Write each entry out once more, please, precisely as shown.

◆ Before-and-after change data

# # #

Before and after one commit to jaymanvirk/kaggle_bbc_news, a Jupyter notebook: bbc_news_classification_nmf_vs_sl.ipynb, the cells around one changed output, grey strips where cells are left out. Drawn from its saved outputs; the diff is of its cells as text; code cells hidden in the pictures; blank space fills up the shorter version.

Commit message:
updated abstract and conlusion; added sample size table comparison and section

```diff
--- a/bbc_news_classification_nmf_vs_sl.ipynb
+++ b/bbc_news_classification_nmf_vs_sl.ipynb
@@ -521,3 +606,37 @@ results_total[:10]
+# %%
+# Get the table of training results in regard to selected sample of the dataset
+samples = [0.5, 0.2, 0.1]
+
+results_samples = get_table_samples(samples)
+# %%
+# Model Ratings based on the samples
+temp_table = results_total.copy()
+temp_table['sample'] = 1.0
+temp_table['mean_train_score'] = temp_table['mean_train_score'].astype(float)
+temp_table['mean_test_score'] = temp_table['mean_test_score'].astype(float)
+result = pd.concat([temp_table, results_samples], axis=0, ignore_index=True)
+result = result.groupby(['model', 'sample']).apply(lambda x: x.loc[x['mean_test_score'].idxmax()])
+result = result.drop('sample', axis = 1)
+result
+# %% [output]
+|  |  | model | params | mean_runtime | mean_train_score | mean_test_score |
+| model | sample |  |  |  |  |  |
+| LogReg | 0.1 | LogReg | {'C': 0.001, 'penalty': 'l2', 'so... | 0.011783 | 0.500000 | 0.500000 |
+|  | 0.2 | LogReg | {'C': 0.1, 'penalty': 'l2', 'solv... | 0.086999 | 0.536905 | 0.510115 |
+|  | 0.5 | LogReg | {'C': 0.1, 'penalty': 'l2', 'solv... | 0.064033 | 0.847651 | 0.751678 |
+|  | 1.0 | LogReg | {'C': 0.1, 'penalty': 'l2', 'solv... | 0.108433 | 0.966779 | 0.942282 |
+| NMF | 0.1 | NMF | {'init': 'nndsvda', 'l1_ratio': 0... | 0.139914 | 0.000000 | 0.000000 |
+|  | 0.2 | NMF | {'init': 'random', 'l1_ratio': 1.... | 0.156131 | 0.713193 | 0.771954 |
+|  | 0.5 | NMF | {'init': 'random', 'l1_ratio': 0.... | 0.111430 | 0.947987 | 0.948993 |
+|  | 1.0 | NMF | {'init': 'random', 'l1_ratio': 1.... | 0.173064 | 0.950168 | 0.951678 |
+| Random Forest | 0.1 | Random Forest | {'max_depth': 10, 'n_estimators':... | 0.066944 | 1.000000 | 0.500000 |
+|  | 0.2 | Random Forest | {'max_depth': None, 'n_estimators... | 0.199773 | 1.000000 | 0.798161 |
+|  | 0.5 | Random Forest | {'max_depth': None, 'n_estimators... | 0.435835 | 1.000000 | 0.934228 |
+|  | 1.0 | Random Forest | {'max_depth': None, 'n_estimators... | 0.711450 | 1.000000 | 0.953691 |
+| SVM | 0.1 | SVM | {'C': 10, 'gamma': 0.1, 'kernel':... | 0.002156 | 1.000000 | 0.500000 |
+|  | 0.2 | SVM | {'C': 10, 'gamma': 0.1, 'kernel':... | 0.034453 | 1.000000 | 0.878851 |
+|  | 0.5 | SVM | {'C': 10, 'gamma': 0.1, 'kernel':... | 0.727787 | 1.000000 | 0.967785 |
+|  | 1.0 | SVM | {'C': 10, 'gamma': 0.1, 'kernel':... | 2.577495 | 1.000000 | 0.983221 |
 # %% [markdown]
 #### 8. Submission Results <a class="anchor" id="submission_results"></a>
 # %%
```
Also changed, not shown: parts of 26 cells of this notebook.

# # #

◆ Answer space
Before and after one commit to jaymanvirk/kaggle_bbc_news, a Jupyter notebook: bbc_news_classification_nmf_vs_sl.ipynb, the cells around one changed output, grey strips where cells are left out. Drawn from its saved outputs; the diff is of its cells as text; code cells hidden in the pictures; blank space fills up the shorter version.

Commit message:
updated abstract and conlusion; added sample size table comparison and section

```diff
--- a/bbc_news_classification_nmf_vs_sl.ipynb
+++ b/bbc_news_classification_nmf_vs_sl.ipynb
@@ -521,3 +606,37 @@ results_total[:10]
+# %%
+# Get the table of training results in regard to selected sample of the dataset
+samples = [0.5, 0.2, 0.1]
+
+results_samples = get_table_samples(samples)
+# %%
+# Model Ratings based on the samples
+temp_table = results_total.copy()
+temp_table['sample'] = 1.0
+temp_table['mean_train_score'] = temp_table['mean_train_score'].astype(float)
+temp_table['mean_test_score'] = temp_table['mean_test_score'].astype(float)
+result = pd.concat([temp_table, results_samples], axis=0, ignore_index=True)
+result = result.groupby(['model', 'sample']).apply(lambda x: x.loc[x['mean_test_score'].idxmax()])
+result = result.drop('sample', axis = 1)
+result
+# %% [output]
+|  |  | model | params | mean_runtime | mean_train_score | mean_test_score |
+| model | sample |  |  |  |  |  |
+| LogReg | 0.1 | LogReg | {'C': 0.001, 'penalty': 'l2', 'so... | 0.011783 | 0.500000 | 0.500000 |
+|  | 0.2 | LogReg | {'C': 0.1, 'penalty': 'l2', 'solv... | 0.086999 | 0.536905 | 0.510115 |
+|  | 0.5 | LogReg | {'C': 0.1, 'penalty': 'l2', 'solv... | 0.064033 | 0.847651 | 0.751678 |
+|  | 1.0 | LogReg | {'C': 0.1, 'penalty': 'l2', 'solv... | 0.108433 | 0.966779 | 0.942282 |
+| NMF | 0.1 | NMF | {'init': 'nndsvda', 'l1_ratio': 0... | 0.139914 | 0.000000 | 0.000000 |
+|  | 0.2 | NMF | {'init': 'random', 'l1_ratio': 1.... | 0.156131 | 0.713193 | 0.771954 |
+|  | 0.5 | NMF | {'init': 'random', 'l1_ratio': 0.... | 0.111430 | 0.947987 | 0.948993 |
+|  | 1.0 | NMF | {'init': 'random', 'l1_ratio': 1.... | 0.173064 | 0.950168 | 0.951678 |
+| Random Forest | 0.1 | Random Forest | {'max_depth': 10, 'n_estimators':... | 0.066944 | 1.000000 | 0.500000 |
+|  | 0.2 | Random Forest | {'max_depth': None, 'n_estimators... | 0.199773 | 1.000000 | 0.798161 |
+|  | 0.5 | Random Forest | {'max_depth': None, 'n_estimators... | 0.435835 | 1.000000 | 0.934228 |
+|  | 1.0 | Random Forest | {'max_depth': None, 'n_estimators... | 0.711450 | 1.000000 | 0.953691 |
+| SVM | 0.1 | SVM | {'C': 10, 'gamma': 0.1, 'kernel':... | 0.002156 | 1.000000 | 0.500000 |
+|  | 0.2 | SVM | {'C': 10, 'gamma': 0.1, 'kernel':... | 0.034453 | 1.000000 | 0.878851 |
+|  | 0.5 | SVM | {'C': 10, 'gamma': 0.1, 'kernel':... | 0.727787 | 1.000000 | 0.967785 |
+|  | 1.0 | SVM | {'C': 10, 'gamma': 0.1, 'kernel':... | 2.577495 | 1.000000 | 0.983221 |
 # %% [markdown]
 #### 8. Submission Results <a class="anchor" id="submission_results"></a>
 # %%
```
Also changed, not shown: parts of 26 cells of this notebook.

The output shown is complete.